_AIM OF THE EXERCISE_
The exercise asks you to copy every line below in which "figure" appears.

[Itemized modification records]
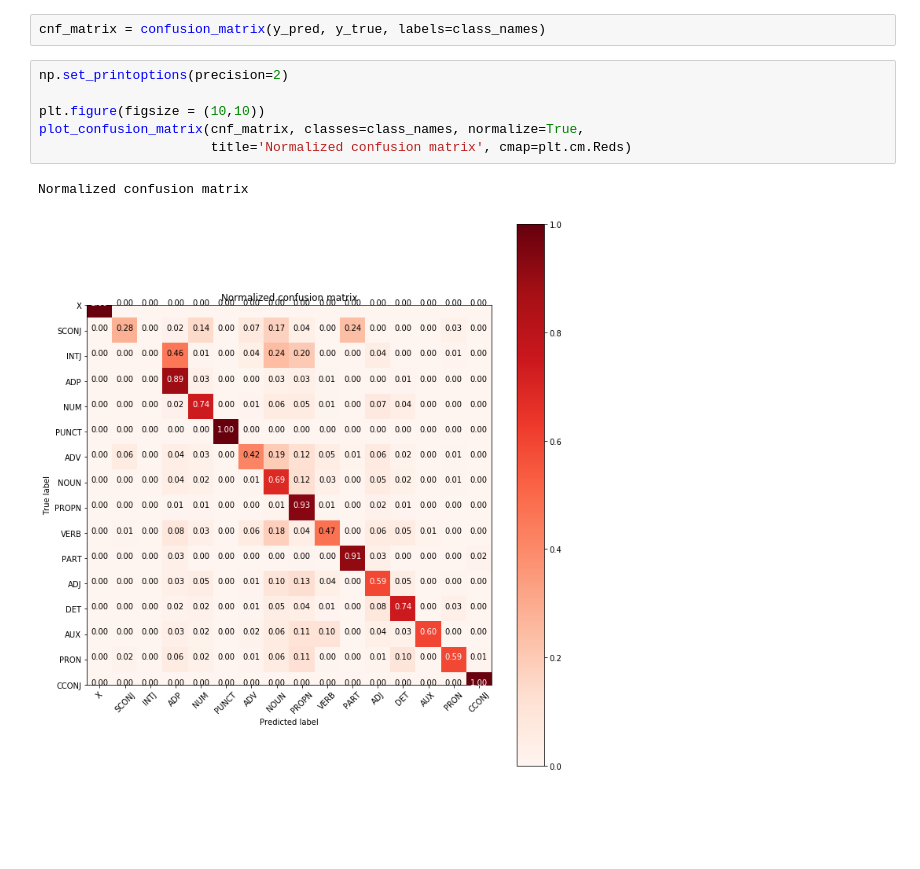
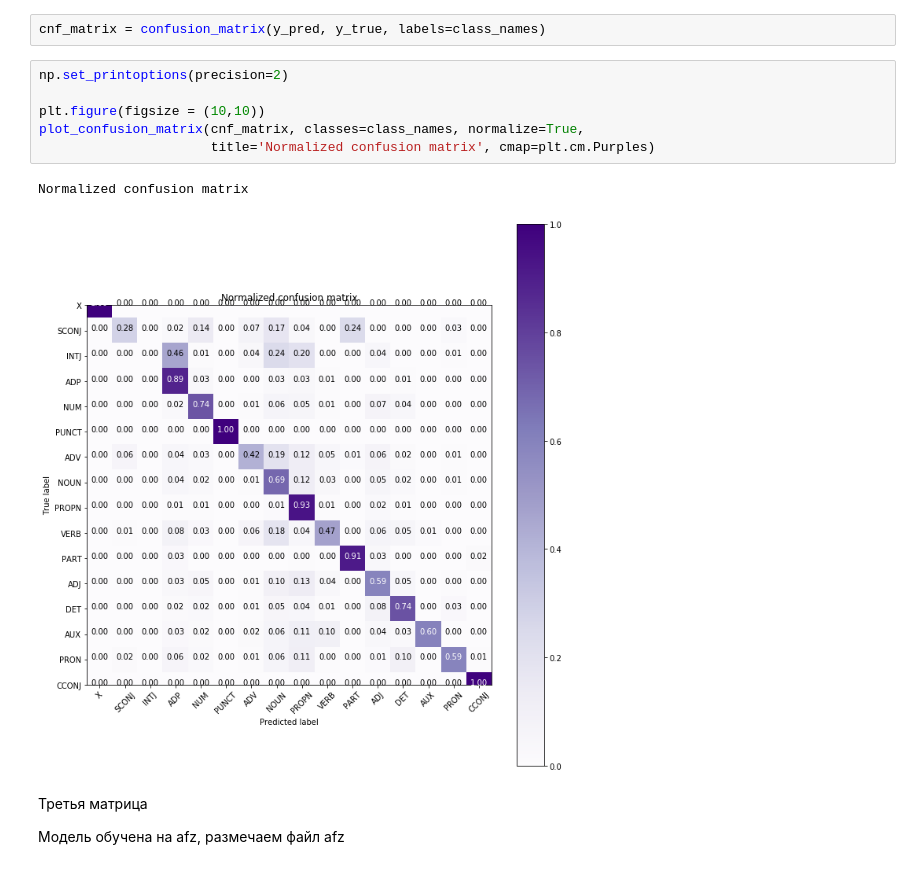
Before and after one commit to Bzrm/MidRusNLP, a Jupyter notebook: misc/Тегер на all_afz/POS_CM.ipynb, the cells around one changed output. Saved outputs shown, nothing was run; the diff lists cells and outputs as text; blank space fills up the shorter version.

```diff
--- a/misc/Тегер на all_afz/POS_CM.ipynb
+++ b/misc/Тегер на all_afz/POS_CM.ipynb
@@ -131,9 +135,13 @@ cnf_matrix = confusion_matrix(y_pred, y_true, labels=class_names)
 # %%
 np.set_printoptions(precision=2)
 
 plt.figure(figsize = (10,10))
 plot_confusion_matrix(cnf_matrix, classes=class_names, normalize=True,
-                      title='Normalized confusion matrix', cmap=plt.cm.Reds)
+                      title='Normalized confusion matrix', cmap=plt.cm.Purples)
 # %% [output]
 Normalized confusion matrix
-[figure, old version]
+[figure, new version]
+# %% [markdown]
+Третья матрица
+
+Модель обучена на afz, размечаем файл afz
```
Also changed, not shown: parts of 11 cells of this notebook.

...

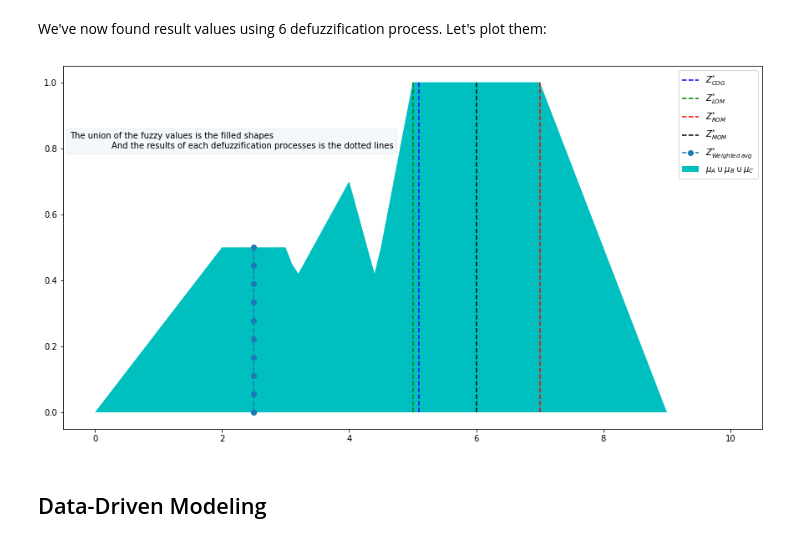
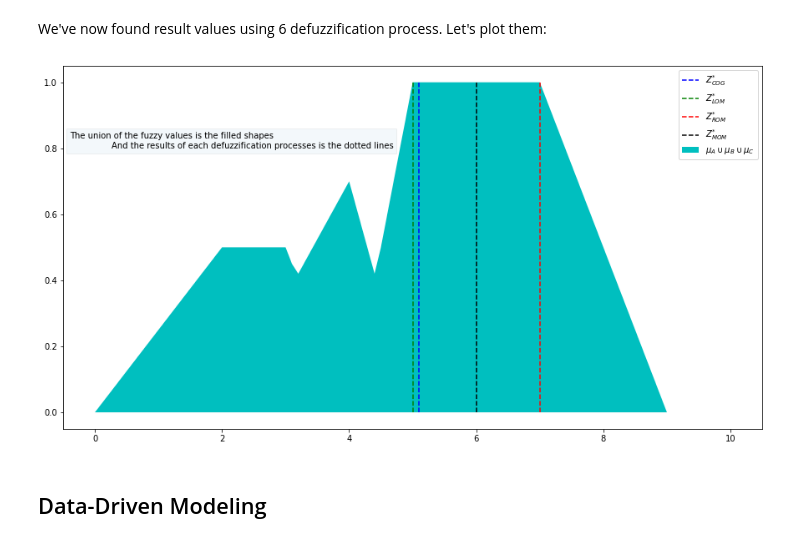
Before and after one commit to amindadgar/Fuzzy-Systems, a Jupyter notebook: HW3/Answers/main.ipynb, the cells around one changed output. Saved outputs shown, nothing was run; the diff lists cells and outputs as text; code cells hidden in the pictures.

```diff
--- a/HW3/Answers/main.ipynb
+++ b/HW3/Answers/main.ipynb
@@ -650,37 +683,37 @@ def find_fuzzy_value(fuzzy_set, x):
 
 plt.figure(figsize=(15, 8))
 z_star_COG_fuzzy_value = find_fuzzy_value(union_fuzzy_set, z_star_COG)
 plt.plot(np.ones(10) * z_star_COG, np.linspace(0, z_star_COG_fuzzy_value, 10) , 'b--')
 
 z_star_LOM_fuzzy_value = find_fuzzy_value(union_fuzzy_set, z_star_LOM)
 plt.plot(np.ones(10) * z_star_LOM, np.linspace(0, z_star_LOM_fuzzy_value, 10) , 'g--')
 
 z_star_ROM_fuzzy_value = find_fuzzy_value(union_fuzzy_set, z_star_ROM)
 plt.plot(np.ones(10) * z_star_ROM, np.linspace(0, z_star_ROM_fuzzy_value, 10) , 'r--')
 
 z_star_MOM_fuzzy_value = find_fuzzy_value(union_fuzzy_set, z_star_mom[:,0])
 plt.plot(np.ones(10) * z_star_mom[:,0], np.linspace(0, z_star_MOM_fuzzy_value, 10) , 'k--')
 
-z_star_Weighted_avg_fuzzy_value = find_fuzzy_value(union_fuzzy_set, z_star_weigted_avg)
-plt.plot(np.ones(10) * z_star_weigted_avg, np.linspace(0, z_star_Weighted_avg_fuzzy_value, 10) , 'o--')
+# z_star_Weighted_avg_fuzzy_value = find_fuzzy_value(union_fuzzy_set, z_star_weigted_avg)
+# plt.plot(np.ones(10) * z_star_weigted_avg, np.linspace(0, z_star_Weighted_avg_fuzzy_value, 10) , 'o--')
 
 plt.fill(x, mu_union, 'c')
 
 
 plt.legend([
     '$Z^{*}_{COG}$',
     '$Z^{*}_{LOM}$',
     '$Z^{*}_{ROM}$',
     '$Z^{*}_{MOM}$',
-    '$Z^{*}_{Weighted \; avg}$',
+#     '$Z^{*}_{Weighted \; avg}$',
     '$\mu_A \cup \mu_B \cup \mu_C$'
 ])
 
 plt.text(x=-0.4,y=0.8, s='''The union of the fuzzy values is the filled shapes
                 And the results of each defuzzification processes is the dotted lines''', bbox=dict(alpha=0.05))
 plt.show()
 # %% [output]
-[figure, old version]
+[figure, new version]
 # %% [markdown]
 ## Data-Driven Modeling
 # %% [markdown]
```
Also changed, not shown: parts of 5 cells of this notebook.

==

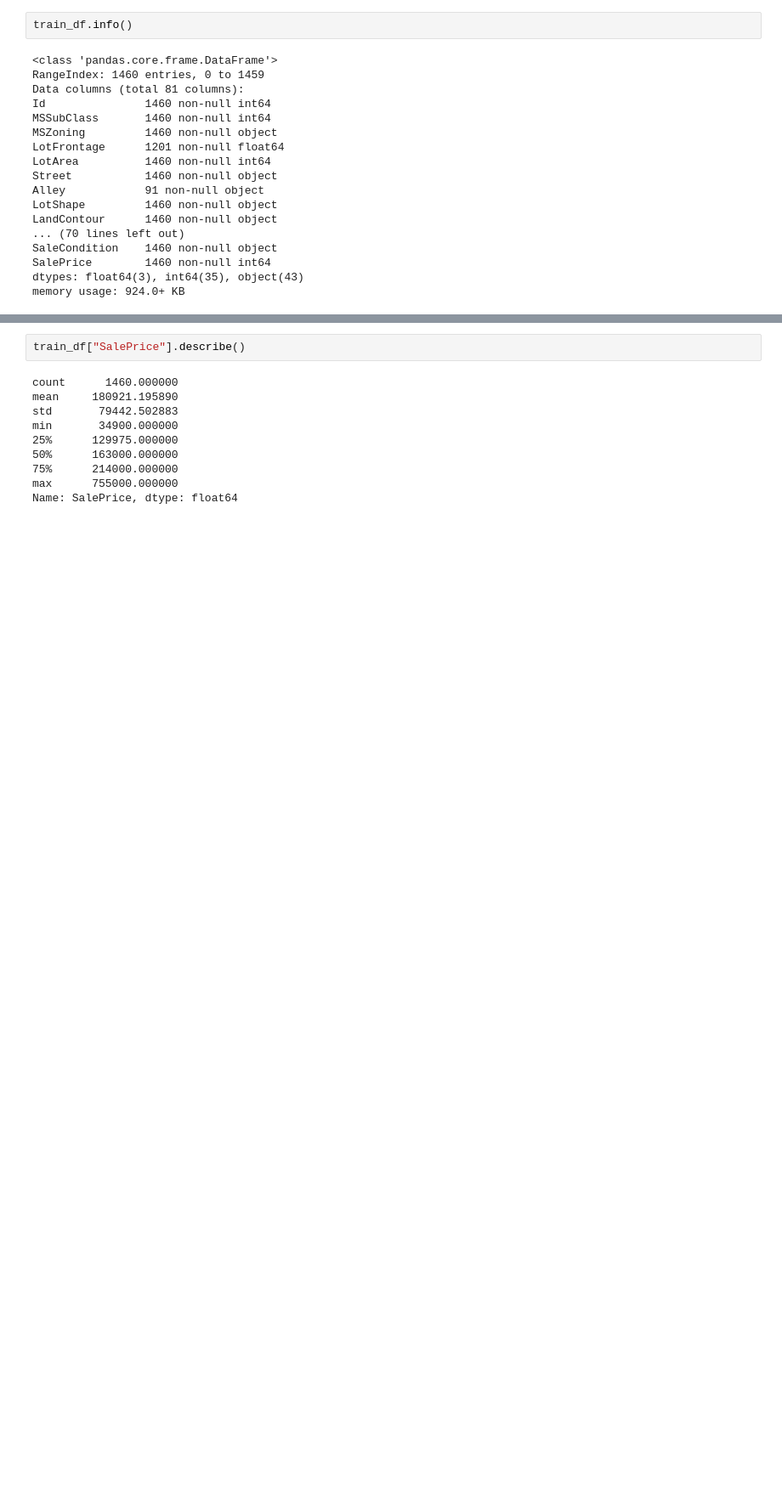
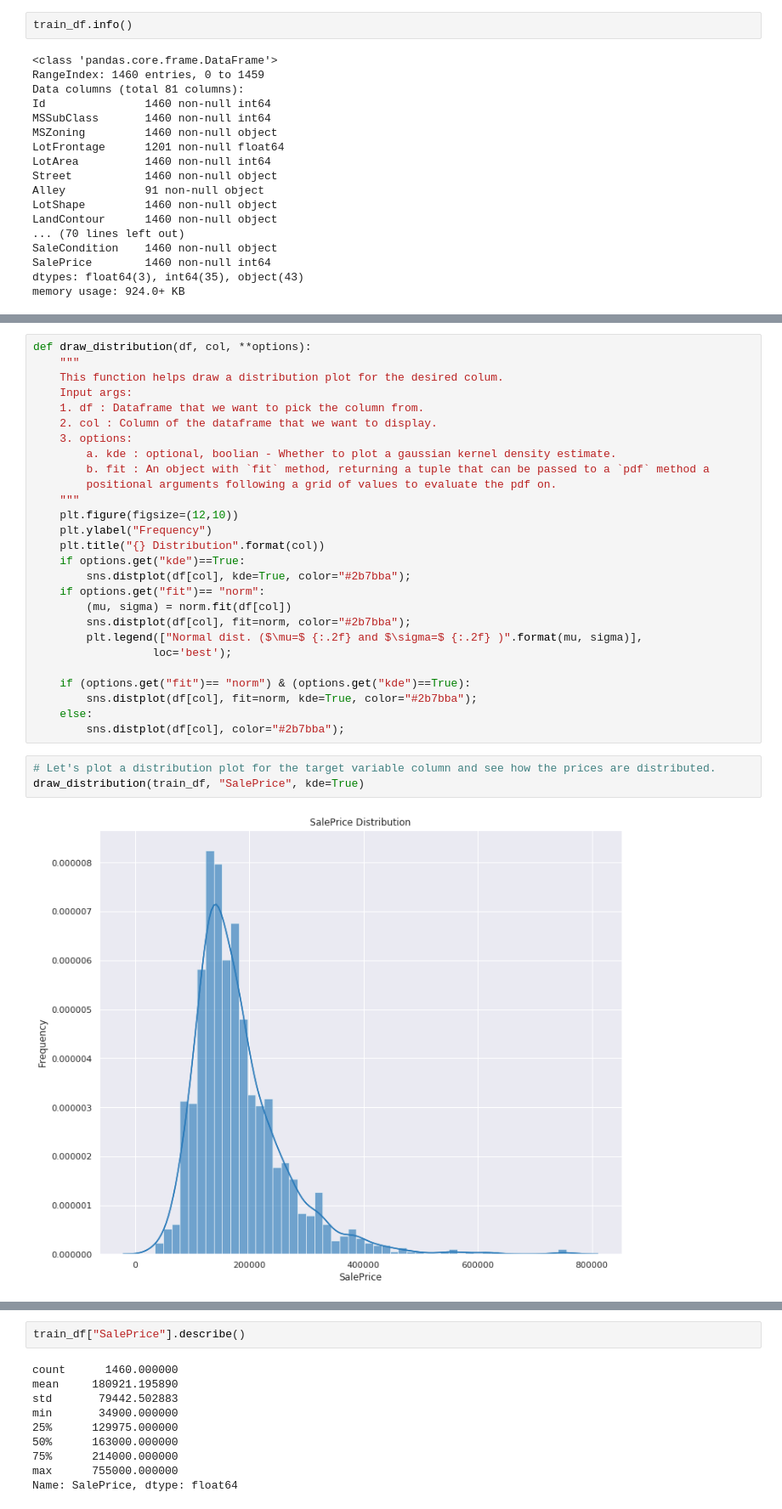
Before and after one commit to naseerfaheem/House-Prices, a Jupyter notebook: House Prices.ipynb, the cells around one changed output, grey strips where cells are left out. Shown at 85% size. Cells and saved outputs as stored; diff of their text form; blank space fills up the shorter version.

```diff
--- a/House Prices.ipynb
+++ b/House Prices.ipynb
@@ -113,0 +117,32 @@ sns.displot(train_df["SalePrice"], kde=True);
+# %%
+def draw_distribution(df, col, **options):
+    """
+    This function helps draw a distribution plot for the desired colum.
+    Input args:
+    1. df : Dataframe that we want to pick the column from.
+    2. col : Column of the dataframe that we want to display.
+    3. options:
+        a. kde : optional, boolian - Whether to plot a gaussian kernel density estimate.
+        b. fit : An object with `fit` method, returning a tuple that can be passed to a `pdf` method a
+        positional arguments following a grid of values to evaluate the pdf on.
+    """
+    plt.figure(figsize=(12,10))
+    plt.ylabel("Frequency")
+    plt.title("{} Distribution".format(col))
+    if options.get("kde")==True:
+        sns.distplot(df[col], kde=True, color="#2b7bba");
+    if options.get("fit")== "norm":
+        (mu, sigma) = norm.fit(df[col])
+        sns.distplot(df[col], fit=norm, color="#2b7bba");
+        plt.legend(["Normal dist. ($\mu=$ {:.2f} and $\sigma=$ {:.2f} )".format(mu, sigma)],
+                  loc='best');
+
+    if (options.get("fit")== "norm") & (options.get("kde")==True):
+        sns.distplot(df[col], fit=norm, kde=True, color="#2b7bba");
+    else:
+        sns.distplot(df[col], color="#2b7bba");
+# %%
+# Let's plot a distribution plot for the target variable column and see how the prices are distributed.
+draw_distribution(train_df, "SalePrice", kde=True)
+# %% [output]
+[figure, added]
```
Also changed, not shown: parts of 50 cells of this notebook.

_RESPONSE FOR THIS EXERCISE_
 plt.figure(figsize = (10,10))
-[figure, old version]
+[figure, new version]
 plt.figure(figsize=(15, 8))
-[figure, old version]
+[figure, new version]
+    plt.figure(figsize=(12,10))
+[figure, added]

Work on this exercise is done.